I have blogged previously on the new framework so I don’t need to go in to too much detail here. New short inspections for good schools lasting for one day are the order of the day. HMI will consult with school leaders and discuss strengths and weaknesses as identified by the schools themselves. The assumption will be that the grade remains the same and leaders will provide the evidence to support this assumption. If inspectors are not satisfied a full inspection will be triggered when the grade may be changed or confirmed. These short inspections will occur approximately every 3 years. This will also apply to special schools, PRUs and maintained nurseries that were judged to be outstanding at their last inspection. These schools are not exempt from inspection. Outstanding mainstream schools will remain outside of the inspection process.
Another change is that from September many school leaders will be Ofsted Inspectors originating from good or outstanding schools. This has the added advantage of creating a climate of trust between Ofsted and schools.
Personally I am in favour of the inspectorate. There has to be accountability within education as vast amounts of money are invested in the system. That said I am slightly disappointed in this latest framework and I feel that some special schools, including mine are being unfairly treated.
I discussed this with my Head teacher friend Mary Isherwood (@Mishwood1) yesterday evening. Mary is a trained Ofsted Inspector and she informed me that there is some uncertainty as to whether the 3 years for outstanding special schools inspection would be from the date of the last inspection or from the start of this term.
This is a huge bone of contention for me and for the school where I am Assistant Head Teacher. Our last inspection was in April 2014 where we were judged Outstanding for the third consecutive time. My school, along with many special schools up and down the country strives to provide the best education possible for each and every child. There are no generic targets and every child has a personalised pathway to suit their individual needs. Children at my school make the required amount of progress and if not as data leader I need to know the reason why in order to report back to my Head Teacher.
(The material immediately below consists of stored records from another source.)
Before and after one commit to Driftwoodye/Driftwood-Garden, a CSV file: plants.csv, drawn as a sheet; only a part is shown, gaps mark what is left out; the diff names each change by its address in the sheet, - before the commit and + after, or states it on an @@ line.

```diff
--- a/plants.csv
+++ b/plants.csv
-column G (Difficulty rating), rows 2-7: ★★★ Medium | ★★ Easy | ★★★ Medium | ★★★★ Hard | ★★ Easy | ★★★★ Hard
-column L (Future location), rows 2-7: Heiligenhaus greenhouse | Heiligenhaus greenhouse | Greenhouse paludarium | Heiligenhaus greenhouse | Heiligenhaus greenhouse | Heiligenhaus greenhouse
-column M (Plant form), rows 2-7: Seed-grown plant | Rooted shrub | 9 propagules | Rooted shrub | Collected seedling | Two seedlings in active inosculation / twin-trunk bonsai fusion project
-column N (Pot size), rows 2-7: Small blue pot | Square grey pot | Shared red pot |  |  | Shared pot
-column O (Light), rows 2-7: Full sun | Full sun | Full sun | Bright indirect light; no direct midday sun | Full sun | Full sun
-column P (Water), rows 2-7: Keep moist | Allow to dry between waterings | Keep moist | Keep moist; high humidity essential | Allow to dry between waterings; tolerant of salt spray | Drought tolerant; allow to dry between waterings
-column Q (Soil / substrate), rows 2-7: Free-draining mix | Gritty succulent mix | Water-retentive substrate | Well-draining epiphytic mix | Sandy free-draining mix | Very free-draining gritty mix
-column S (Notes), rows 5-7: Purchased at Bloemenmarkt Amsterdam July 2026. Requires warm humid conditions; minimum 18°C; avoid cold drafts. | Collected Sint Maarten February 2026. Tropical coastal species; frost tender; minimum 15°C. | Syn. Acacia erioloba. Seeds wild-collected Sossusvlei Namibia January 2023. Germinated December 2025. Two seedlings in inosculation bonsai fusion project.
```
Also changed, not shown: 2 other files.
We have high expectations of all our children and all will succeed to the best of their ability.
As we have been judged to be outstanding 3 times my school was previously on a 5 year inspection cycle. I am not necessarily promoting that we be placed outside the inspection process. I understand there are some issues with data which makes national comparison for our children very difficult. However, I would argue that if we can’t have parity with mainstream schools can we at least remain as we were. I can see no justification for moving us to a 3 year cycle, albeit on a short inspection.
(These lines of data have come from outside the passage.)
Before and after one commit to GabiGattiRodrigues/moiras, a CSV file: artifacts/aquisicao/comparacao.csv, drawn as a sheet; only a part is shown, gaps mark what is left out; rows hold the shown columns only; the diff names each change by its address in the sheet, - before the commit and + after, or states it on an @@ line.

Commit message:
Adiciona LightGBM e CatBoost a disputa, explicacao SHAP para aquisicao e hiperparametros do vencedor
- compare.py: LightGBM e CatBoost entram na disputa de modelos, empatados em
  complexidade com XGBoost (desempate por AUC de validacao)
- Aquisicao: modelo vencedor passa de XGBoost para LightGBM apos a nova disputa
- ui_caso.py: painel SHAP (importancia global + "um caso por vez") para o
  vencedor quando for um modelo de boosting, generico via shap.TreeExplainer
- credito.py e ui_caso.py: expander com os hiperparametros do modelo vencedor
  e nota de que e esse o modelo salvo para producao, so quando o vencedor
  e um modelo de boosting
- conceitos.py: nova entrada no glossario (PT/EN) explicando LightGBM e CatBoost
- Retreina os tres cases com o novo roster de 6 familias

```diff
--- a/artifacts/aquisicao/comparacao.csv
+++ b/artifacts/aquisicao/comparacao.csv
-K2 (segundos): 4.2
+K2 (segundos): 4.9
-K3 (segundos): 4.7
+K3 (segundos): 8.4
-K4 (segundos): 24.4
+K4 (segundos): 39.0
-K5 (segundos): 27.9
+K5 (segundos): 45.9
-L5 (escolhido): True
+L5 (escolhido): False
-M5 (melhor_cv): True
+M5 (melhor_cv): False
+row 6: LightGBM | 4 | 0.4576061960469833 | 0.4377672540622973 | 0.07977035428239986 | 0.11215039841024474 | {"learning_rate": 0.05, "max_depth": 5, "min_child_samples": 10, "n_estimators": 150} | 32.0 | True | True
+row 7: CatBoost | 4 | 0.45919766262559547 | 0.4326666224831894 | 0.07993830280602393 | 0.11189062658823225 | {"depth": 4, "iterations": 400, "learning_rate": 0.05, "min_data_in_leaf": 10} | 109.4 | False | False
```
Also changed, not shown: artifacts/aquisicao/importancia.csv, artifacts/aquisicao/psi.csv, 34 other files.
I have had a conversation with @HarfordSean, Ofsted’s National Director this morning and he has confirmed that we are indeed on a 3 year cycle. I am in favour of all the positive changes made to the inspection framework recently and I particularly like the way Sean is talking to the profession. That said, I am disappointed with what I feel is a backwards move for special schools.